calcelestial Build Status

calcelestial calculates the sun's rise/set times, the solar noon and the daylight time duration.

See manpage calcelestial(1) and the blog entry for more information

Installation

Linux

sudo apt-get install -y libnova-dev libcurl4-openssl-dev libjson-c-dev libdb-dev autoconf make gcc pkg-config
autoreconf -i && ./configure && make install

macOS

brew install curl json-c berkeley-db pkg-config
git clone git://git.code.sf.net/p/libnova/libnova libnova && pushd libnova && autoreconf -if && ./configure && make && sudo make install; popd
autoreconf -i && ./configure && make install

Usage

Usage:
  Calcelestial [options]

Options:
  -p, --object		calc for celestial object: sun, moon, mars, neptune,
			 jupiter, mercury, uranus, saturn, venus or pluto
  -H, --horizon		calc rise/set time with twilight: nautic, civil or astronomical
  -t, --time		calc at given time: YYYY-MM-DD[_HH:MM:SS]
  -m, --moment		calc position at moment of: rise, set, transit
  -n, --next		use rise, set, transit time of tomorrow
  -f, --format		output format: see strftime (3) and calcelestial (1) for more details
  -a, --lat		geographical latitude of observer: -90° to 90°
  -o, --lon		geographical longitude of oberserver: -180° to 180°
  -q, --query		query coordinates using the geonames.org geolocation service
  -l, --local		query local timezone using the geonames.org geolocation service
  -z, --timezone	override system timezone (TZ environment variable)
  -u, --universal	use universial time for parsing and formatting
  -h, --help		show usage help
  -v, --version		show version

Note: A combination of --lat & --lon or --query is required.

The following special tokens are supported in the --format parameter:

  §J	Julian date of observation
  §d	Diameter in arc seconds
  §e	Distance to object in astronomical units
  §r	Equatorial Coordinates: Right Ascension in degrees
  §d	Equatorial Coordinates: Declincation in degrees
  §a	Horizontal Coordinates: Azimuth in degrees
  §h	Horizontal Coordinates: Altitude in degrees
  §A	Latitude in degrees
  §O	Longitude in degrees
  §s	Azimuth direction (N, E, S, W, NE, ...)

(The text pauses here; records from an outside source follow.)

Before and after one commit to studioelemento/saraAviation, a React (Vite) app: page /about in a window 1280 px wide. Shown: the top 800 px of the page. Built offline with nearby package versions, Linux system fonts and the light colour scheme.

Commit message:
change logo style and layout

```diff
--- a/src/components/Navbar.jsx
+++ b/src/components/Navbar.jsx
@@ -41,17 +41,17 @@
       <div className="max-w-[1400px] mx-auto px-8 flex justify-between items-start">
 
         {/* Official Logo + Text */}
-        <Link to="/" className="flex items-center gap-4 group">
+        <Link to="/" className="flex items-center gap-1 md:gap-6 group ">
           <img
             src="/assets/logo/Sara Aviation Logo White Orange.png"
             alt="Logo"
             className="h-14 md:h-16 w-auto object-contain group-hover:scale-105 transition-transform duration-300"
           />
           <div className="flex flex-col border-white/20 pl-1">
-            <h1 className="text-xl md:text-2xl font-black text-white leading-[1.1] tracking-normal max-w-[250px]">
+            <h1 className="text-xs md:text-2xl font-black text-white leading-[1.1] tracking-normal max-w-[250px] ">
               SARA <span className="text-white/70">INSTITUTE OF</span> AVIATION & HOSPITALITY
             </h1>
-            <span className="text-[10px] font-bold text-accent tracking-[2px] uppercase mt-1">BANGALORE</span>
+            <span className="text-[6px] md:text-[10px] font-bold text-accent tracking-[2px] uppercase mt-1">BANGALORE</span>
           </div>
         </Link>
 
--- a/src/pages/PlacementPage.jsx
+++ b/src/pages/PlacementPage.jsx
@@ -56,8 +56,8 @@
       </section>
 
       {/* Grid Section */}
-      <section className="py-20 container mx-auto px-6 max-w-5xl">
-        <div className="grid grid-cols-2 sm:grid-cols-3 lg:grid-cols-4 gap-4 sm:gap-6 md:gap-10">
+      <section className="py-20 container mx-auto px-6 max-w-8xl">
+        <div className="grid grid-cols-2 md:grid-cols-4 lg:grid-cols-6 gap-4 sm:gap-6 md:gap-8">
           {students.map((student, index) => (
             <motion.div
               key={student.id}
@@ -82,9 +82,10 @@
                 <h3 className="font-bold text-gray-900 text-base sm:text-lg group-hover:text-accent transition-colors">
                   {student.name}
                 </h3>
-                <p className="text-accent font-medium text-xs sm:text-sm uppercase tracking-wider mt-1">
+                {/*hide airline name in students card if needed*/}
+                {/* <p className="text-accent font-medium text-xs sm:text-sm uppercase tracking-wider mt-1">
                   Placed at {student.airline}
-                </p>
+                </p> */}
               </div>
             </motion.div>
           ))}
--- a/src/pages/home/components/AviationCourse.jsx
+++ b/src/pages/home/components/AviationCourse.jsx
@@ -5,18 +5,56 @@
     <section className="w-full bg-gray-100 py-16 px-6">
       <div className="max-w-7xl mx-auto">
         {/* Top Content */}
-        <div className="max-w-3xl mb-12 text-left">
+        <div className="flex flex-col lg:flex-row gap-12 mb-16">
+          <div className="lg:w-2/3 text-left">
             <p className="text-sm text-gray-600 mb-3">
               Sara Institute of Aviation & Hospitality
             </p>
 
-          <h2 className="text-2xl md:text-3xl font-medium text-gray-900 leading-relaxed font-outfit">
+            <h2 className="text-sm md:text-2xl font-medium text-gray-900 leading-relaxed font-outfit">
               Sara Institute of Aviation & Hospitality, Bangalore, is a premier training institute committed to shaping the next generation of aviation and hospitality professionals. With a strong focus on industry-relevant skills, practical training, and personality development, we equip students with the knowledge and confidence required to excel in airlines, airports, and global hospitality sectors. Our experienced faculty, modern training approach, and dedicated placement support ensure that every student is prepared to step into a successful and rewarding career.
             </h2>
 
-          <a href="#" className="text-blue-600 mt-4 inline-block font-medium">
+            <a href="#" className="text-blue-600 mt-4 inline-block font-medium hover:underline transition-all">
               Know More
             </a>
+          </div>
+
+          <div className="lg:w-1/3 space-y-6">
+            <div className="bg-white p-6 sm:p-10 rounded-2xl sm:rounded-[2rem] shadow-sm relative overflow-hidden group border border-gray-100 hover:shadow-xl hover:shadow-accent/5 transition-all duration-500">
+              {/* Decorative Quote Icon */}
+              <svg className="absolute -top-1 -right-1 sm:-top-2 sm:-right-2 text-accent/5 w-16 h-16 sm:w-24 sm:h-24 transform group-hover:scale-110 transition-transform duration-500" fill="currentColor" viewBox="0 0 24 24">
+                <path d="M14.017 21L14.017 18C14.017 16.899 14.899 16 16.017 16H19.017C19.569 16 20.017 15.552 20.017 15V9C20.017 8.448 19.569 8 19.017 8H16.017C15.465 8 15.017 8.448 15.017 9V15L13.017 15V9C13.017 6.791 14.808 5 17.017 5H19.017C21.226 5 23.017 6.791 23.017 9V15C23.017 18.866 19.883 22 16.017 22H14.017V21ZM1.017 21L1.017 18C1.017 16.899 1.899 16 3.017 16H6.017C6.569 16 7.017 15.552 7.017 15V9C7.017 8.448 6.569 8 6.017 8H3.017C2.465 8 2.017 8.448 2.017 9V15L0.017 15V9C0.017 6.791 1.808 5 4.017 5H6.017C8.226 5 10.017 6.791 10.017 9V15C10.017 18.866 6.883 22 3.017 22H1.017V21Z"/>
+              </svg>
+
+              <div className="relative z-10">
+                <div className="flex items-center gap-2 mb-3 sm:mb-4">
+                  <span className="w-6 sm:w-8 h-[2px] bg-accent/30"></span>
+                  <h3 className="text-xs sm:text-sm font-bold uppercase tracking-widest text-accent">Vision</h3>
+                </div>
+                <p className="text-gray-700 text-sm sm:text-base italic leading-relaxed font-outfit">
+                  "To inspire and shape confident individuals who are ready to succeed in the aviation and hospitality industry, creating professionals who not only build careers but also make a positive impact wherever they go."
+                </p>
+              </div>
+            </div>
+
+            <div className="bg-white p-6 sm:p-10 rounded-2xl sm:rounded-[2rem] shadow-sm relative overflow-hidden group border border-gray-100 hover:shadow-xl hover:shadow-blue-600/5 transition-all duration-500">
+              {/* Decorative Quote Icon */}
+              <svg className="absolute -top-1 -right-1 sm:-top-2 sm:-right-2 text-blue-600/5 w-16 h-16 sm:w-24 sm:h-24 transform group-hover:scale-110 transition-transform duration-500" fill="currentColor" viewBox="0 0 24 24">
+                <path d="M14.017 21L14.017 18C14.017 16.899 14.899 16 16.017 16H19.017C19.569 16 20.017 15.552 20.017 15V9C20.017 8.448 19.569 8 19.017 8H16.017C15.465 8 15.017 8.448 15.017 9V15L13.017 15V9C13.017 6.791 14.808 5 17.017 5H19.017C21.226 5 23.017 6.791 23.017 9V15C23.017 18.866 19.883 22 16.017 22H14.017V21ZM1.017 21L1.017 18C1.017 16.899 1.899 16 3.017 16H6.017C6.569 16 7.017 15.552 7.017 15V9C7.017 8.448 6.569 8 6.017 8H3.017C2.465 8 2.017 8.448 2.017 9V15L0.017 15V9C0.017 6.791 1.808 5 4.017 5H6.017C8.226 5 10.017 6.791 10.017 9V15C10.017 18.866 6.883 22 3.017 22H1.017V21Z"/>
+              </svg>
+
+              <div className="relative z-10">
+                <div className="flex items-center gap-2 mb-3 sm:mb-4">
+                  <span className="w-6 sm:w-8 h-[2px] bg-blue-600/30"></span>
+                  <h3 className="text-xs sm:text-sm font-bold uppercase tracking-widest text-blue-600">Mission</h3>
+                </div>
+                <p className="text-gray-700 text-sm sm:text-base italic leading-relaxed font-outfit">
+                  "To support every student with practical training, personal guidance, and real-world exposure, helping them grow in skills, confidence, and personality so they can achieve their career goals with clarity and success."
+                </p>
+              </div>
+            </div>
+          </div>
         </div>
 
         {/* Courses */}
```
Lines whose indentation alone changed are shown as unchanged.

Calcelestial is written by Steffen Vogel <post@steffenvogel.de>
Please report bugs to: https://github.com/stv0g/calcelestial/issues

Examples

The simplest variant uses the Unix tool at(1) to schedule a command at a specific event:

echo ~/bin/turn-lights-on | at $(calcelestial -p sun -m set -q Frankfurt -H civil)

The following cronjobs automate this task everyday with updated times:

0 0 * * * echo 'fnctl stop && fnctl fade -c 000000' | at $(calcelestial -m rise -p sun -q Aachen)
0 0 * * * echo 'fnctl start' | at $(calcelestial -m set -p sun -q Frankfurt)

The tool nvram-wakeup, can be used to turn on the system everyday 10 minutes before sunrise in Berlin:

nvram-wakeup -s $(date -d "$(calcelestial -m rise -p sun -q Berlin --format %+)" -10 minutes" +%s)

Or alternatively, the system can be shut down 10 minutes after sunset:

shutdown $(date -d "$(calcelestial -m rise -p sun --lat=50.55 --lon=-6.2 --format %+) +10 minutes" +%H:%M)

The current position of the moon can be estimated with:

calcelestial -p moon -q Aachen -f "az: §a alt: §h"

License

calcelestial is licensed under GPLv3.

Author

calcelestial is written by Steffen Vogel post@steffenvogel.de